Washington D.C., Jan 24, 2013 / 17:02 pm
Catholic colleges and universities will be well-represented at this year's March for Life, according to announcements by pro-life campus groups across the country.
"When you see thousands of pro-life youth flooding stadiums, churches, and streets of Washington, D.C., it gives you hope," said Grace Daigler, vice president of Franciscan University of Steubenville's Students for Life organization.
Located in Ohio, the university will be sending some 800 students to the 2013 March for Life in Washington, D.C. on Jan. 25.
"More than ever before it is important for Americans to see that those committed to life are not discouraged or demoralized in the fight for life," said university president Father Terence Henry, TOR, in a statement.
Franciscan University will cancel its classes on the day of the march, along with Christendom College in Front Royal, Va., which will be sending its entire student body to participate in the event.
Charter buses will transport more than 400 people from Christendom's campus to the nation's capital. The college community has attended the march together every year since the school's founding 35 years ago.
The March for Life – now in its 40th year – marks the anniversary of the Supreme Court's landmark decision in Roe v. Wade, which legalized abortion throughout the country.
While the annual march is usually held on Jan. 22, marking the date of the 1973 ruling, it was moved this year to Jan. 25 due to the presidential inauguration on Jan. 21.
Several colleges have confirmed that they are sending record-breaking groups to attend what some have speculated may be the biggest March for Life in the nation's history.
Nearly one in five students from Benedictine College in Atchison, Kan., will be attending the March for Life this year.
Seven buses carrying almost 400 students departed from the college on Jan. 23 for a 30-hour bus ride to Washington, D.C.
Abbot James Albers, OSB, from St. Benedict's Abbey, said that the college's attendance has grown exponentially from when he was a student in the early 1990s, when no more than a few dozen students would attend.
Benedictine student Michael Green, march coordinator for the school's Respect Life group, explained that the national event is part of the pro-life organization's "important mission."
"We don't go just because it's some fun trip with our friends," he said. "We go to show the leaders of our country what we stand for; that is, the dignity of all people from conception to natural death."
A group of about 60 students from the University of Notre Dame's Right to Life club will lead the 2013 march, and the school is expecting one of its largest turnouts.
According to a statement released by the university, some 350 students, faculty and staff attended last year's march.
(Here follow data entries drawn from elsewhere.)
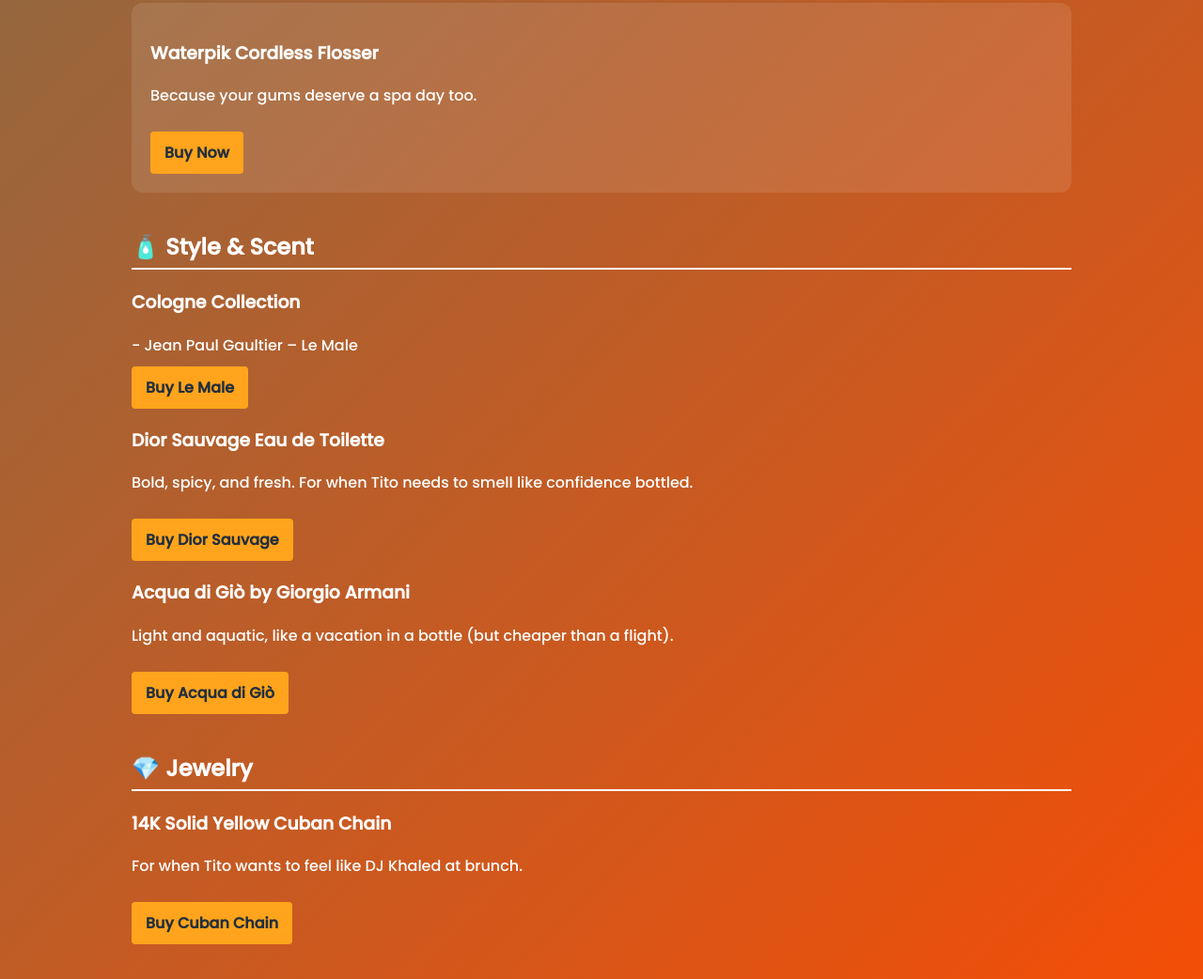
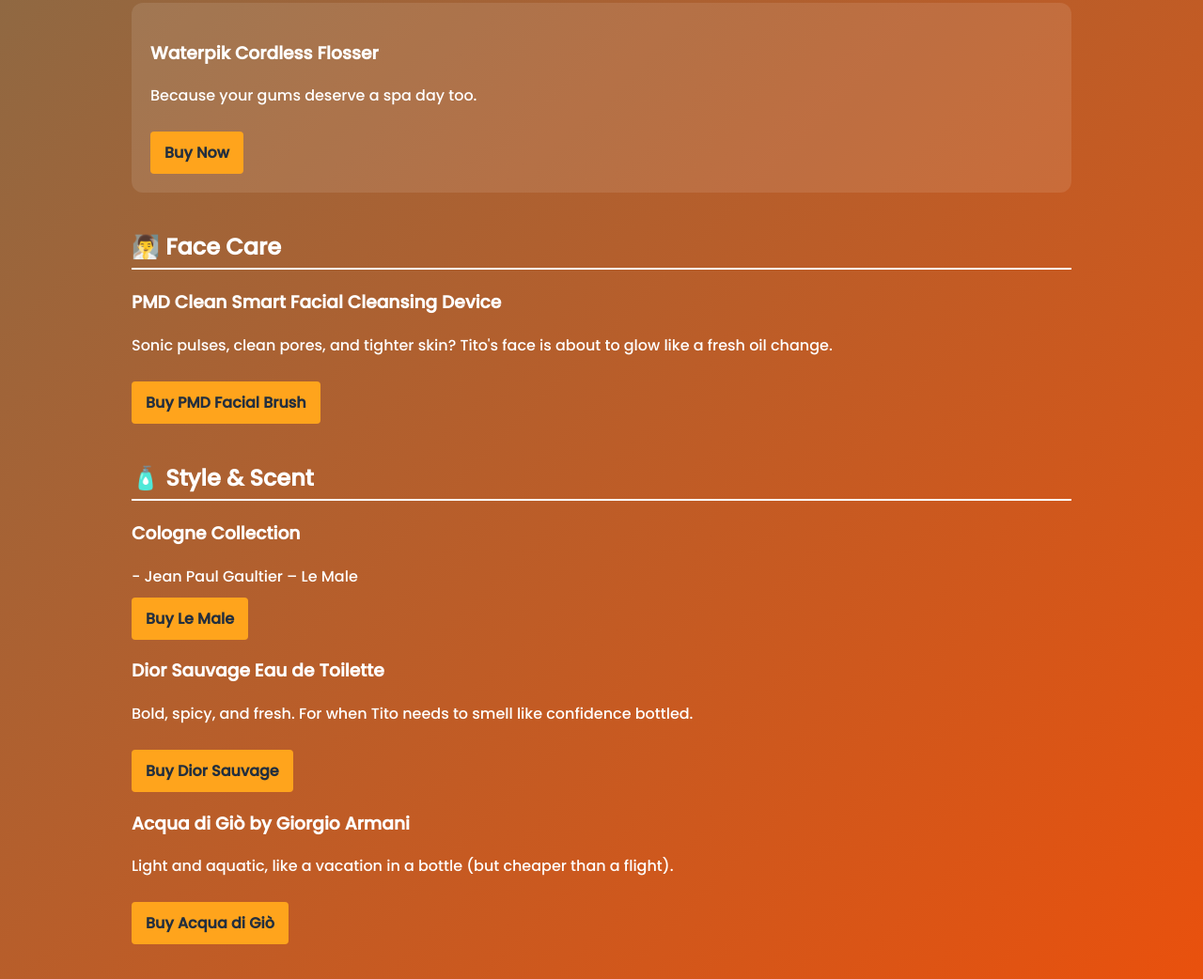
Before and after one commit to luisvaz19/luisvaz19.github.io, a plain HTML site: page wishlist.html in a window 1280 px wide. Shown: the part 1272-2314 px from the top of the page at 94% size. Drawn offline with Linux system fonts and the light colour scheme.

Commit message:
Update wishlist.html

```diff
--- a/wishlist.html
+++ b/wishlist.html
@@ -130,7 +130,16 @@
         <p>Because your gums deserve a spa day too.</p>
         <a class="button" href="https://www.amazon.com/Waterpik-Cordless-Advanced-Flosser-Brilliant/dp/B01GNVF8BK" target="_blank">Buy Now</a>
       </div>
+
     </div>
+    <!-- 🧖‍♂️ Face Care -->
+<h2>🧖‍♂️ Face Care</h2>
+
+<div class="item-content">
+  <h3>PMD Clean Smart Facial Cleansing Device</h3>
+  <p>Sonic pulses, clean pores, and tighter skin? Tito's face is about to glow like a fresh oil change.</p>
+  <a class="button" href="https://www.ulta.com/p/pmd-clean-smart-facial-cleansing-device-xlsImpprod18731187" target="_blank">Buy PMD Facial Brush</a>
+</div>
 
     <h2>🧴 Style & Scent</h2>
     <div class="item-content">
```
This year, more than 600 people from the school have registered to attend.
Jen Gallic, president of Notre Dame Right to Life, described the march as "a visible witness to the love and support for the most vulnerable."
"It's an amazing witness to the passion and sheer size of the pro-life movement, and it's such an honor to be asked to lead all those dedicated to upholding the dignity of every life," she said.
Representatives from Walsh University in North Canton, Ohio, and Holy Apostles College and Seminary in Cromwell, Conn., also told CNA that they are sending student groups to the march.
Located in Washington, D.C., The Catholic University of America is just miles away from the march route.
Students will be excused from class if they participate in the march, and more than 500 are expected to attend, an associate campus minister said.
In addition, the university will be hosting pilgrims overnight on Jan. 24. More than 1200 travelers from across the country will be able to stay at the school's athletic facilities at no cost, making the trip affordable for many college students.